DATA EXTRACTS:

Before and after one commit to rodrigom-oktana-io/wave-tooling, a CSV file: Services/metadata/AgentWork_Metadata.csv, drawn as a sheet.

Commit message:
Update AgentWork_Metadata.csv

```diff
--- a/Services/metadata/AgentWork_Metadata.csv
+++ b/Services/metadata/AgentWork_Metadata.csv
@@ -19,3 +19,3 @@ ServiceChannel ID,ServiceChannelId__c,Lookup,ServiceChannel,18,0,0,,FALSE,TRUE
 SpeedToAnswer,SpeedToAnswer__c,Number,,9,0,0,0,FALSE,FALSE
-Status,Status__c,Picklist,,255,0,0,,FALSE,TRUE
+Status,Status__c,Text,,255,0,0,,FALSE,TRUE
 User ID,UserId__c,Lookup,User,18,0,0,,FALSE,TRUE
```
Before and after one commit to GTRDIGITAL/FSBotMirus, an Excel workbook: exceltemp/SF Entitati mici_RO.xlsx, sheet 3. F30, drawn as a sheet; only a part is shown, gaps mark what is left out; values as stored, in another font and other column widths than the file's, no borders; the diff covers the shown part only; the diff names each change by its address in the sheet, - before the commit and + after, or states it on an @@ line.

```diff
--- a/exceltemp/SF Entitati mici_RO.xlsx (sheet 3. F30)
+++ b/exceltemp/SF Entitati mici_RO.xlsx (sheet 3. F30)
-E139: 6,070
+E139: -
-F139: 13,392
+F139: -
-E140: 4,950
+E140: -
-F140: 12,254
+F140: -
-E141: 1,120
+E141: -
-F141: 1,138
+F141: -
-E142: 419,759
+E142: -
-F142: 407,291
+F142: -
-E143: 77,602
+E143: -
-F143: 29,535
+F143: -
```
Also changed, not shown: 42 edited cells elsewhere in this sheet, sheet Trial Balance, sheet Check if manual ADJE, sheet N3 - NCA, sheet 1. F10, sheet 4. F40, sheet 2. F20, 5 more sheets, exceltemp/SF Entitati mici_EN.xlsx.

WHAT THIS TASK INVOLVES:
Your task is to reproduce all of the records exactly.

SOLVED EXERCISE:
Before and after one commit to rodrigom-oktana-io/wave-tooling, a CSV file: Services/metadata/AgentWork_Metadata.csv, drawn as a sheet.

Commit message:
Update AgentWork_Metadata.csv

```diff
--- a/Services/metadata/AgentWork_Metadata.csv
+++ b/Services/metadata/AgentWork_Metadata.csv
@@ -19,3 +19,3 @@ ServiceChannel ID,ServiceChannelId__c,Lookup,ServiceChannel,18,0,0,,FALSE,TRUE
 SpeedToAnswer,SpeedToAnswer__c,Number,,9,0,0,0,FALSE,FALSE
-Status,Status__c,Picklist,,255,0,0,,FALSE,TRUE
+Status,Status__c,Text,,255,0,0,,FALSE,TRUE
 User ID,UserId__c,Lookup,User,18,0,0,,FALSE,TRUE
```
Before and after one commit to GTRDIGITAL/FSBotMirus, an Excel workbook: exceltemp/SF Entitati mici_RO.xlsx, sheet 3. F30, drawn as a sheet; only a part is shown, gaps mark what is left out; values as stored, in another font and other column widths than the file's, no borders; the diff covers the shown part only; the diff names each change by its address in the sheet, - before the commit and + after, or states it on an @@ line.

```diff
--- a/exceltemp/SF Entitati mici_RO.xlsx (sheet 3. F30)
+++ b/exceltemp/SF Entitati mici_RO.xlsx (sheet 3. F30)
-E139: 6,070
+E139: -
-F139: 13,392
+F139: -
-E140: 4,950
+E140: -
-F140: 12,254
+F140: -
-E141: 1,120
+E141: -
-F141: 1,138
+F141: -
-E142: 419,759
+E142: -
-F142: 407,291
+F142: -
-E143: 77,602
+E143: -
-F143: 29,535
+F143: -
```
Also changed, not shown: 42 edited cells elsewhere in this sheet, sheet Trial Balance, sheet Check if manual ADJE, sheet N3 - NCA, sheet 1. F10, sheet 4. F40, sheet 2. F20, 5 more sheets, exceltemp/SF Entitati mici_EN.xlsx.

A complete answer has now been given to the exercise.